A cannibal has admitted to killing a man and then making sausages and meatballs from his corpse.
He was so proud of his culinary achievements, including rib dishes, that he posted short video clips on the Internet, according to police who removed the offensive footage.
The 21-year-old – who worked as a chef – confessed to police in the Russian city of Murmansk saying that he had a strong desire to eat human flesh.
He had used a gay dating website to lure his victim, aged 32, to his flat where he brutally knifed him to death before cutting off his head and feet.
Investigator Fedor Bludenov said yesterday: ‘The defendant wanted to try eating at least ten people in the future.
‘The accused stabbed the man a few times, and after having assured himself that his victim was dead, he cut up his body and ate him.’
Mr Bludenov added: ‘It wasn’t that he had an extraordinary hatred for those of a different sexual orientation, but he was sure that such people would keep a secret about who they were meeting, so it would be harder to catch him.’
However the 52-year-old mother of the dead man – named only as Roman E – called the police and shared details of the websites her son used to find partners, leading to the killer’s arrest.
A source said: ‘Nothing like this has happened in Murmansk for 20 years.’
The accused, from a wealthy Arctic family, faces up to 15 years in prison if he is found guilty, but will first face a psychiatric examination to see if he is fit to stand trial.
Murmansk is the largest city in the world above the Arctic Circle with a population of 300,000. During the long winters, the temperature regularly drops to minus 14C.
This is the latest in a number of cannibal cases in Russia. In May an unemployed man killed his drinking partner and butchered his body in his Moscow flat.
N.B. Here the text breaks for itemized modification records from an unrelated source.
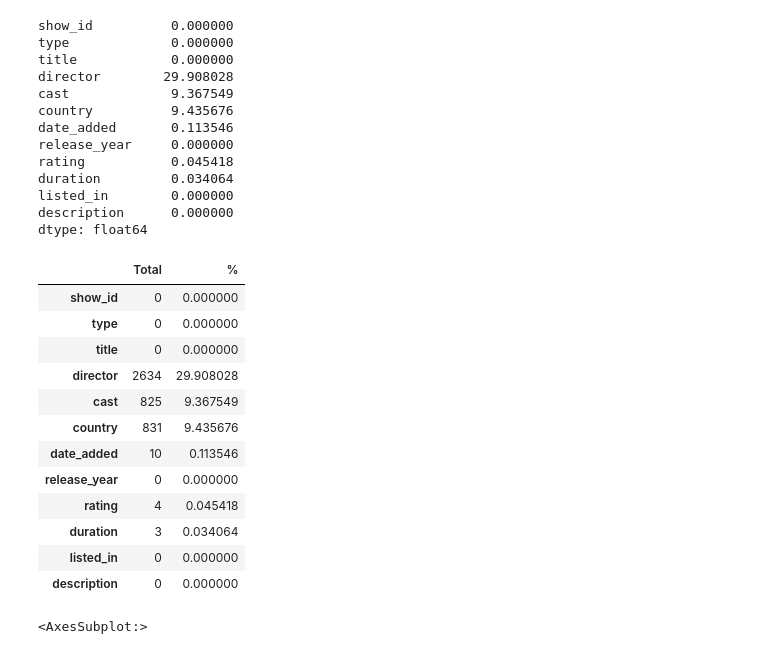
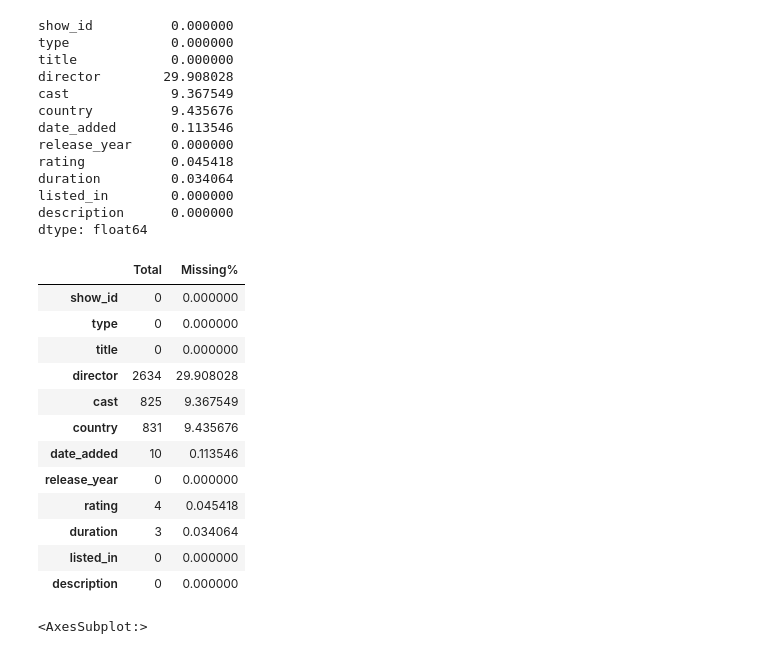
Before and after one commit to Swatikhedekar/1_Statistics-FSDA-iNeuron-Assignment1, a Jupyter notebook: eda-on-netflix-data-2021.ipynb, the cells around one changed output. Saved outputs shown, nothing was run; the diff lists cells and outputs as text; code cells hidden in the pictures.

```diff
--- a/eda-on-netflix-data-2021.ipynb
+++ b/eda-on-netflix-data-2021.ipynb
@@ -85,5 +82,5 @@ Wall time: 4.76 s
 # %% [markdown]
 #### Load the dataset
 # %%
-netflix = pd.read_csv(r"/kaggle/input/exploratory-data-analysis-on-netflix-data/netflix_titles_2021.csv")
+netflix = pd.read_csv("/kaggle/input/exploratory-data-analysis-on-netflix-data/netflix_titles_2021.csv")
 # %% [markdown]
@@ -261,10 +261,10 @@ description      0.000000
 dtype: float64
 # %%
 #missing values with %
-m = pd.concat([miss,miss1],axis=1,keys=['Total','%'])
+m = pd.concat([miss,miss1],axis=1,keys=['Total','Missing%'])
 m
 # %% [output]
-|  | Total | % |
+|  | Total | Missing% |
 | show_id | 0 | 0.000000 |
 | type | 0 | 0.000000 |
 | title | 0 | 0.000000 |
```
Also changed, not shown: parts of 54 cells of this notebook.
In St Petersburg in 2009, two cannibals killed a 16-year-old girl, cut her up and ate parts of her body. The young men explained at their trial that they were ‘very hungry’. They were found guilty of murder and sentenced to 18 and 19 years.